[Opening Working data section]

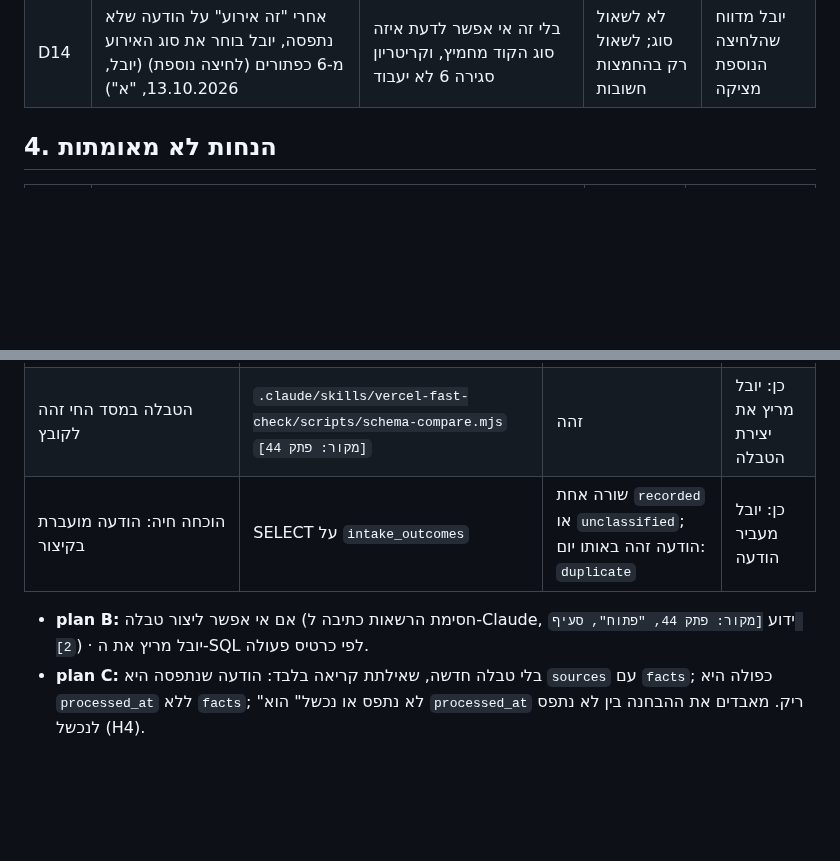
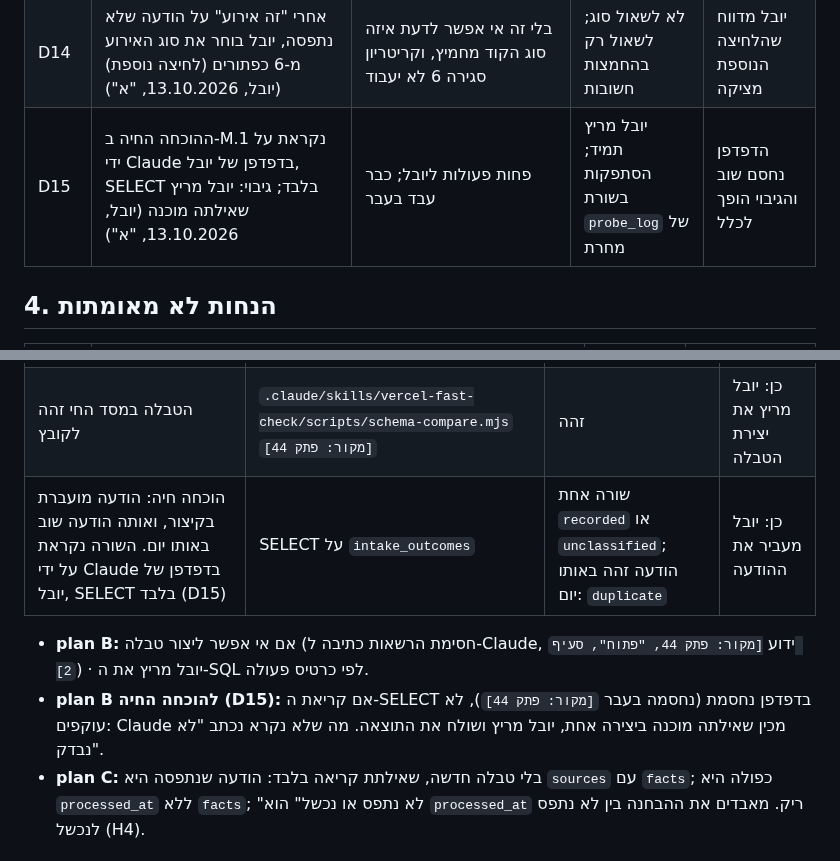
Before and after one commit to Ayuval1/Yoman-System, a Markdown page: docs/09-security/46-prd-code-only-measurement.md, 2 parts joined by grey strips. Drawn GitHub-style; blank space fills up the shorter version.

Commit message:
PRD 46: D15 - קריאת ההוכחה החיה של M.1 על ידי Claude (SELECT), גיבוי יובל
Co-Authored-By: Claude Sonnet 5.5 <noreply@anthropic.com>
Claude-Session: https://claude.ai/code/session_01KF9zgiC7sVKcHAwRrViPct

```diff
--- a/docs/09-security/46-prd-code-only-measurement.md
+++ b/docs/09-security/46-prd-code-only-measurement.md
@@ -37,6 +37,7 @@
 | D12 | סדר הבנייה: M.1, אחר כך הצ'אט (8.2א), אחר כך M.2 (יובל, 13.10.2026, "א") | נתוני כיסוי מתחילים לצבור מיד | הצ'אט קודם; M.1 באותו סשן עם הצ'אט | — |
 | D13 | ב"לא נתפס" מוצג קטע קצר עם "הצג הכול" (יובל, 13.10.2026, "ב"). הגודל המדויק: H7 | סיכום קומפקטי שאפשר להרחיב | הודעה מלאה; מילת מפתח בלבד | — |
 | D14 | אחרי "זה אירוע" על הודעה שלא נתפסה, יובל בוחר את סוג האירוע מ-6 כפתורים (לחיצה נוספת) (יובל, 13.10.2026, "א") | בלי זה אי אפשר לדעת איזה סוג הקוד מחמיץ, וקריטריון סגירה 6 לא יעבוד | לא לשאול סוג; לשאול רק בהחמצות חשובות | יובל מדווח שהלחיצה הנוספת מציקה |
+| D15 | ההוכחה החיה ב-M.1 נקראת על ידי Claude בדפדפן של יובל, SELECT בלבד; גיבוי: יובל מריץ שאילתה מוכנה (יובל, 13.10.2026, "א") | פחות פעולות ליובל; כבר עבד בעבר | יובל מריץ תמיד; הסתפקות בשורת `probe_log` של מחרת | הדפדפן נחסם שוב והגיבוי הופך לכלל |
 
 ## 4. הנחות לא מאומתות
 
@@ -72,9 +73,10 @@
 | שורת `intake-daily` ב-`probe_log` נראית `recorded=N; unclassified=N; duplicate=N; failed=N` בלי טקסט | אותה פקודה | `# fail 0` | לא |
 | אין קריאה ל-AI בנתיב הקליטה | `grep -rn "generativelanguage\|anthropic" api/intake.js lib/intake-*.js` | אין תוצאות | לא |
 | הטבלה במסד החי זהה לקובץ | `.claude/skills/vercel-fast-check/scripts/schema-compare.mjs` `[מקור: פתק 44]` | זהה | כן: יובל מריץ את יצירת הטבלה |
-| הוכחה חיה: הודעה מועברת בקיצור | SELECT על `intake_outcomes` | שורה אחת `recorded` או `unclassified`; הודעה זהה באותו יום: `duplicate` | כן: יובל מעביר הודעה |
+| הוכחה חיה: הודעה מועברת בקיצור, ואותה הודעה שוב באותו יום. השורה נקראת על ידי Claude בדפדפן של יובל, SELECT בלבד (D15) | SELECT על `intake_outcomes` | שורה אחת `recorded` או `unclassified`; הודעה זהה באותו יום: `duplicate` | כן: יובל מעביר את ההודעה |
 
 - **plan B:** אם אי אפשר ליצור טבלה (חסימת הרשאות כתיבה ל-Claude, ידוע `[מקור: פתק 44, "פתוח", סעיף 2]`) · יובל מריץ את ה-SQL לפי כרטיס פעולה.
+- **plan B להוכחה החיה (D15):** אם קריאת ה-SELECT בדפדפן נחסמת (נחסמה בעבר `[מקור: פתק 44]`), לא עוקפים: Claude מכין שאילתה מוכנה ביצירה אחת, יובל מריץ ושולח את התוצאה. מה שלא נקרא נכתב "לא נבדק".
 - **plan C:** בלי טבלה חדשה, שאילתת קריאה בלבד: הודעה שנתפסה היא `sources` עם `facts`; כפולה היא `processed_at` ללא `facts`; "לא נתפס או נכשל" הוא `processed_at` ריק. מאבדים את ההבחנה בין לא נתפס לנכשל (H4).
 
 ### M.2 סיכום יומי בצ'אט וסימון בכפתורים (תלוי בצ'אט, שלב 8.2א ב-`35`)
```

[Closing Working data section]

▸ What you have to do
Could the entries above be retyped exactly, with the pictures left out?

▸ Expected answer
Before and after one commit to Ayuval1/Yoman-System, a Markdown page: docs/09-security/46-prd-code-only-measurement.md, 2 parts joined by grey strips. Drawn GitHub-style; blank space fills up the shorter version.

Commit message:
PRD 46: D15 - קריאת ההוכחה החיה של M.1 על ידי Claude (SELECT), גיבוי יובל
Co-Authored-By: Claude Sonnet 5.5 <noreply@anthropic.com>
Claude-Session: https://claude.ai/code/session_01KF9zgiC7sVKcHAwRrViPct

```diff
--- a/docs/09-security/46-prd-code-only-measurement.md
+++ b/docs/09-security/46-prd-code-only-measurement.md
@@ -37,6 +37,7 @@
 | D12 | סדר הבנייה: M.1, אחר כך הצ'אט (8.2א), אחר כך M.2 (יובל, 13.10.2026, "א") | נתוני כיסוי מתחילים לצבור מיד | הצ'אט קודם; M.1 באותו סשן עם הצ'אט | — |
 | D13 | ב"לא נתפס" מוצג קטע קצר עם "הצג הכול" (יובל, 13.10.2026, "ב"). הגודל המדויק: H7 | סיכום קומפקטי שאפשר להרחיב | הודעה מלאה; מילת מפתח בלבד | — |
 | D14 | אחרי "זה אירוע" על הודעה שלא נתפסה, יובל בוחר את סוג האירוע מ-6 כפתורים (לחיצה נוספת) (יובל, 13.10.2026, "א") | בלי זה אי אפשר לדעת איזה סוג הקוד מחמיץ, וקריטריון סגירה 6 לא יעבוד | לא לשאול סוג; לשאול רק בהחמצות חשובות | יובל מדווח שהלחיצה הנוספת מציקה |
+| D15 | ההוכחה החיה ב-M.1 נקראת על ידי Claude בדפדפן של יובל, SELECT בלבד; גיבוי: יובל מריץ שאילתה מוכנה (יובל, 13.10.2026, "א") | פחות פעולות ליובל; כבר עבד בעבר | יובל מריץ תמיד; הסתפקות בשורת `probe_log` של מחרת | הדפדפן נחסם שוב והגיבוי הופך לכלל |
 
 ## 4. הנחות לא מאומתות
 
@@ -72,9 +73,10 @@
 | שורת `intake-daily` ב-`probe_log` נראית `recorded=N; unclassified=N; duplicate=N; failed=N` בלי טקסט | אותה פקודה | `# fail 0` | לא |
 | אין קריאה ל-AI בנתיב הקליטה | `grep -rn "generativelanguage\|anthropic" api/intake.js lib/intake-*.js` | אין תוצאות | לא |
 | הטבלה במסד החי זהה לקובץ | `.claude/skills/vercel-fast-check/scripts/schema-compare.mjs` `[מקור: פתק 44]` | זהה | כן: יובל מריץ את יצירת הטבלה |
-| הוכחה חיה: הודעה מועברת בקיצור | SELECT על `intake_outcomes` | שורה אחת `recorded` או `unclassified`; הודעה זהה באותו יום: `duplicate` | כן: יובל מעביר הודעה |
+| הוכחה חיה: הודעה מועברת בקיצור, ואותה הודעה שוב באותו יום. השורה נקראת על ידי Claude בדפדפן של יובל, SELECT בלבד (D15) | SELECT על `intake_outcomes` | שורה אחת `recorded` או `unclassified`; הודעה זהה באותו יום: `duplicate` | כן: יובל מעביר את ההודעה |
 
 - **plan B:** אם אי אפשר ליצור טבלה (חסימת הרשאות כתיבה ל-Claude, ידוע `[מקור: פתק 44, "פתוח", סעיף 2]`) · יובל מריץ את ה-SQL לפי כרטיס פעולה.
+- **plan B להוכחה החיה (D15):** אם קריאת ה-SELECT בדפדפן נחסמת (נחסמה בעבר `[מקור: פתק 44]`), לא עוקפים: Claude מכין שאילתה מוכנה ביצירה אחת, יובל מריץ ושולח את התוצאה. מה שלא נקרא נכתב "לא נבדק".
 - **plan C:** בלי טבלה חדשה, שאילתת קריאה בלבד: הודעה שנתפסה היא `sources` עם `facts`; כפולה היא `processed_at` ללא `facts`; "לא נתפס או נכשל" הוא `processed_at` ריק. מאבדים את ההבחנה בין לא נתפס לנכשל (H4).
 
 ### M.2 סיכום יומי בצ'אט וסימון בכפתורים (תלוי בצ'אט, שלב 8.2א ב-`35`)
```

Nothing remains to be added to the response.